## [PROVIDED DATA]
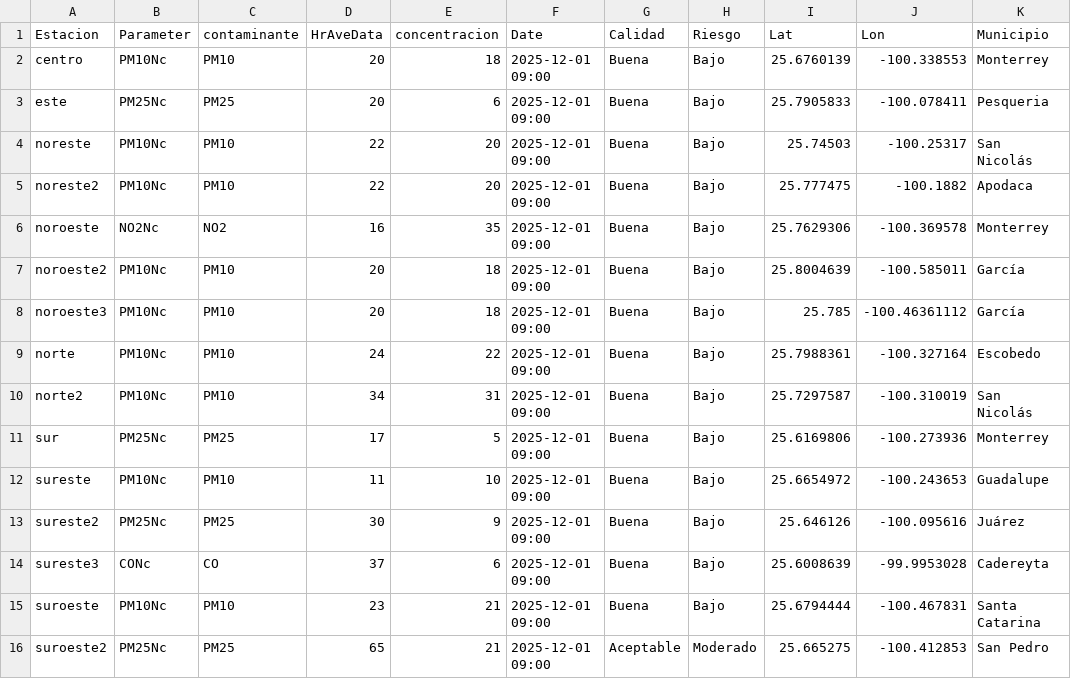
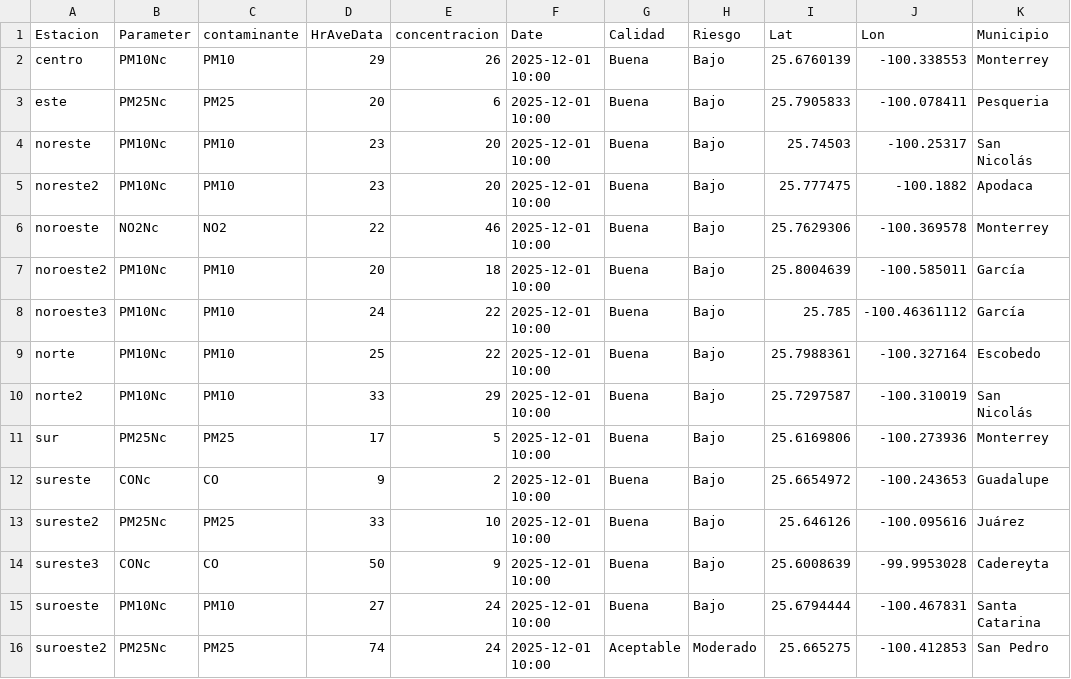
Before and after one commit to LuisRodarteC/AIRENL, a CSV file: aire_monterrey.csv, drawn as a sheet; only a part is shown; the diff names each change by its address in the sheet, - before the commit and + after, or states it on an @@ line.

```diff
--- a/aire_monterrey.csv
+++ b/aire_monterrey.csv
-D2 (HrAveData): 20
+D2 (HrAveData): 29
-E2 (concentracion): 18
+E2 (concentracion): 26
-F2:F16 (Date): 2025-12-01 09:00
+F2:F16 (Date): 2025-12-01 10:00
-D4:D5 (HrAveData): 22
+D4:D5 (HrAveData): 23
-D6 (HrAveData): 16
+D6 (HrAveData): 22
-E6 (concentracion): 35
+E6 (concentracion): 46
-D8 (HrAveData): 20
+D8 (HrAveData): 24
-E8 (concentracion): 18
+E8 (concentracion): 22
-D9 (HrAveData): 24
+D9 (HrAveData): 25
-D10 (HrAveData): 34
+D10 (HrAveData): 33
-E10 (concentracion): 31
+E10 (concentracion): 29
-B12 (Parameter): PM10Nc
+B12 (Parameter): CONc
-C12 (contaminante): PM10
+C12 (contaminante): CO
-D12 (HrAveData): 11
+D12 (HrAveData): 9
-E12 (concentracion): 10
+E12 (concentracion): 2
-D13 (HrAveData): 30
+D13 (HrAveData): 33
-E13 (concentracion): 9
+E13 (concentracion): 10
-D14 (HrAveData): 37
+D14 (HrAveData): 50
-E14 (concentracion): 6
+E14 (concentracion): 9
-D15 (HrAveData): 23
+D15 (HrAveData): 27
-E15:E16 (concentracion): 21
+E15:E16 (concentracion): 24
-D16 (HrAveData): 65
+D16 (HrAveData): 74
```
Also changed, not shown: aire_indice_api_ancho.csv, aire_indice_api_ancho_historico.csv.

## [ASSIGNMENT]
Please repeat every line from the listing above exactly as it appears. Drop the pictures.

## [REPLY]
Before and after one commit to LuisRodarteC/AIRENL, a CSV file: aire_monterrey.csv, drawn as a sheet; only a part is shown; the diff names each change by its address in the sheet, - before the commit and + after, or states it on an @@ line.

```diff
--- a/aire_monterrey.csv
+++ b/aire_monterrey.csv
-D2 (HrAveData): 20
+D2 (HrAveData): 29
-E2 (concentracion): 18
+E2 (concentracion): 26
-F2:F16 (Date): 2025-12-01 09:00
+F2:F16 (Date): 2025-12-01 10:00
-D4:D5 (HrAveData): 22
+D4:D5 (HrAveData): 23
-D6 (HrAveData): 16
+D6 (HrAveData): 22
-E6 (concentracion): 35
+E6 (concentracion): 46
-D8 (HrAveData): 20
+D8 (HrAveData): 24
-E8 (concentracion): 18
+E8 (concentracion): 22
-D9 (HrAveData): 24
+D9 (HrAveData): 25
-D10 (HrAveData): 34
+D10 (HrAveData): 33
-E10 (concentracion): 31
+E10 (concentracion): 29
-B12 (Parameter): PM10Nc
+B12 (Parameter): CONc
-C12 (contaminante): PM10
+C12 (contaminante): CO
-D12 (HrAveData): 11
+D12 (HrAveData): 9
-E12 (concentracion): 10
+E12 (concentracion): 2
-D13 (HrAveData): 30
+D13 (HrAveData): 33
-E13 (concentracion): 9
+E13 (concentracion): 10
-D14 (HrAveData): 37
+D14 (HrAveData): 50
-E14 (concentracion): 6
+E14 (concentracion): 9
-D15 (HrAveData): 23
+D15 (HrAveData): 27
-E15:E16 (concentracion): 21
+E15:E16 (concentracion): 24
-D16 (HrAveData): 65
+D16 (HrAveData): 74
```
Also changed, not shown: aire_indice_api_ancho.csv, aire_indice_api_ancho_historico.csv.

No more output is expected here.